### THE INPUT
***

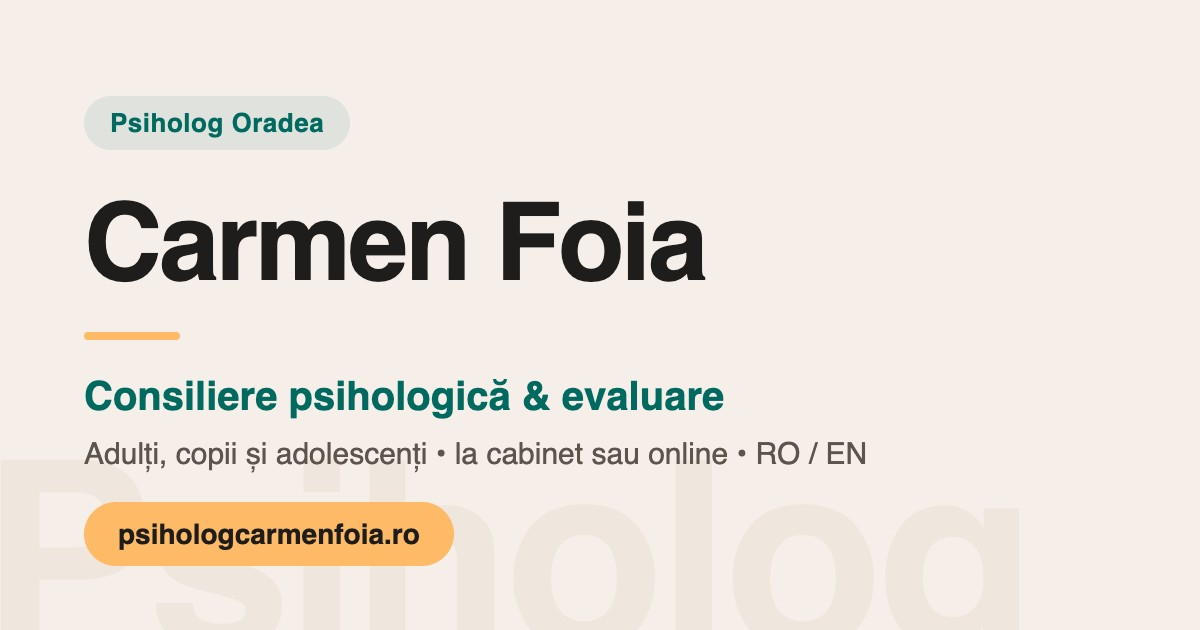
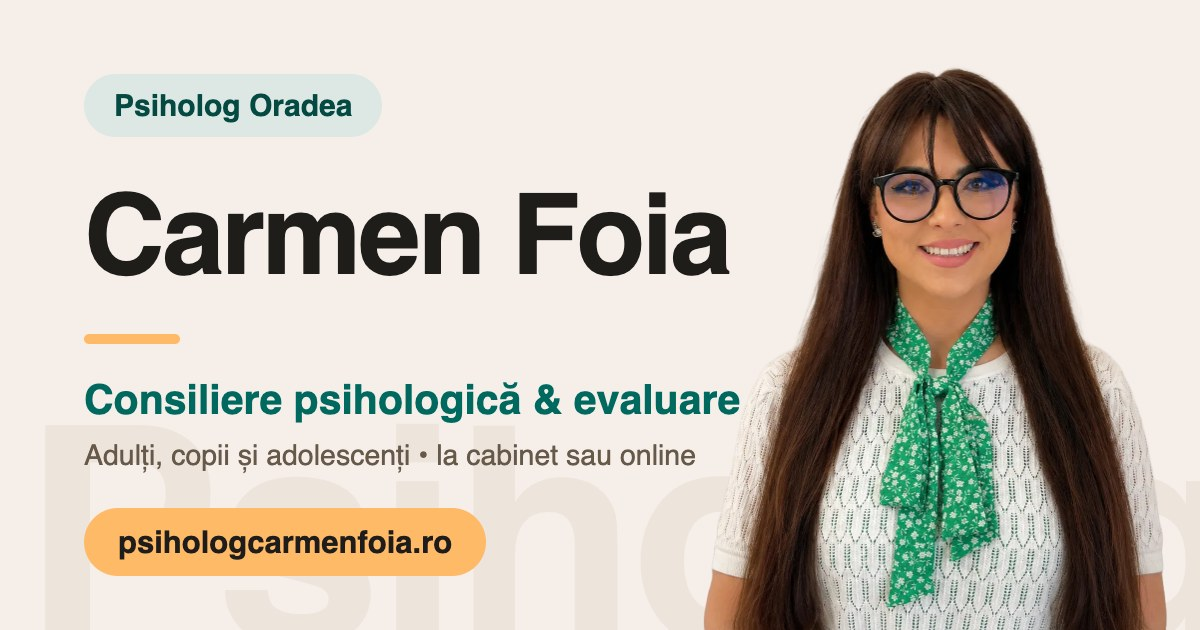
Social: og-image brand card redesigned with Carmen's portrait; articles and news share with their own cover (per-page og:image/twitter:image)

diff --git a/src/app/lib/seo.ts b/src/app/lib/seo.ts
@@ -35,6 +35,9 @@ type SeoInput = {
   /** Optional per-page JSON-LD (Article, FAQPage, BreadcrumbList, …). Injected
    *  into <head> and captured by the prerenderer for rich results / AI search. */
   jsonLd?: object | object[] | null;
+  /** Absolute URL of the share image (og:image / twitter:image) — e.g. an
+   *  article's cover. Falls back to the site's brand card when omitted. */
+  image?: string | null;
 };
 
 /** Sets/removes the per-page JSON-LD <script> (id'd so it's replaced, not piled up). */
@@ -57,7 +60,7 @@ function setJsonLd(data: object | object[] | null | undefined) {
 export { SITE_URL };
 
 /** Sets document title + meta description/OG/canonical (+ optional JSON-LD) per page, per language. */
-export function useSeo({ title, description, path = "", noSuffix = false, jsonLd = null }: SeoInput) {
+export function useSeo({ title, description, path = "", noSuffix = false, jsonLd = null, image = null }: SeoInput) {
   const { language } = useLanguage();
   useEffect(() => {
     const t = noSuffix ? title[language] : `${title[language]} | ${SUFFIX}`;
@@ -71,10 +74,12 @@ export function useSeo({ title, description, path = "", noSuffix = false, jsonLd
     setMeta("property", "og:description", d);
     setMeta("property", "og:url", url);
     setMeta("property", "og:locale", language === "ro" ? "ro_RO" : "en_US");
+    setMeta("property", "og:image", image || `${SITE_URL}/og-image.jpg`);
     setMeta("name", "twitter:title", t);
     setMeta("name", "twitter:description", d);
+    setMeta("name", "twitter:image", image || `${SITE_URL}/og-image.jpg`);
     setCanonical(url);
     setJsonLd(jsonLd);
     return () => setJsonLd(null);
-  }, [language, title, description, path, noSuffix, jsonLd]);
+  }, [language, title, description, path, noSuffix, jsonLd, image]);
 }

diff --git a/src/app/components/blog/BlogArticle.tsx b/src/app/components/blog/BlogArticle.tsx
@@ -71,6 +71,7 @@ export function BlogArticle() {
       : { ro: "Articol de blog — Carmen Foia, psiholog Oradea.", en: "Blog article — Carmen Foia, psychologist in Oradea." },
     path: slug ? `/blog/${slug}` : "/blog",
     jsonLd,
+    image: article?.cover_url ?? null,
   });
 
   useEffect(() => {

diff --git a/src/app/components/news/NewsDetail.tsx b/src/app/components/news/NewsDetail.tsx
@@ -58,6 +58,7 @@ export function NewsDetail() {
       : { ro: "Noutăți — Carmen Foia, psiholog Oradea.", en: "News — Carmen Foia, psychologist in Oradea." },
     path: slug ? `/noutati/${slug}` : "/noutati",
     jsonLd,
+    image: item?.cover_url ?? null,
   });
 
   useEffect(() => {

***

### REQUIRED WORK
Show all lines above containing "twitter".

### ANSWER SPACE
Social: og-image brand card redesigned with Carmen's portrait; articles and news share with their own cover (per-page og:image/twitter:image)
+  /** Absolute URL of the share image (og:image / twitter:image) — e.g. an
     setMeta("name", "twitter:title", t);
     setMeta("name", "twitter:description", d);
+    setMeta("name", "twitter:image", image || `${SITE_URL}/og-image.jpg`);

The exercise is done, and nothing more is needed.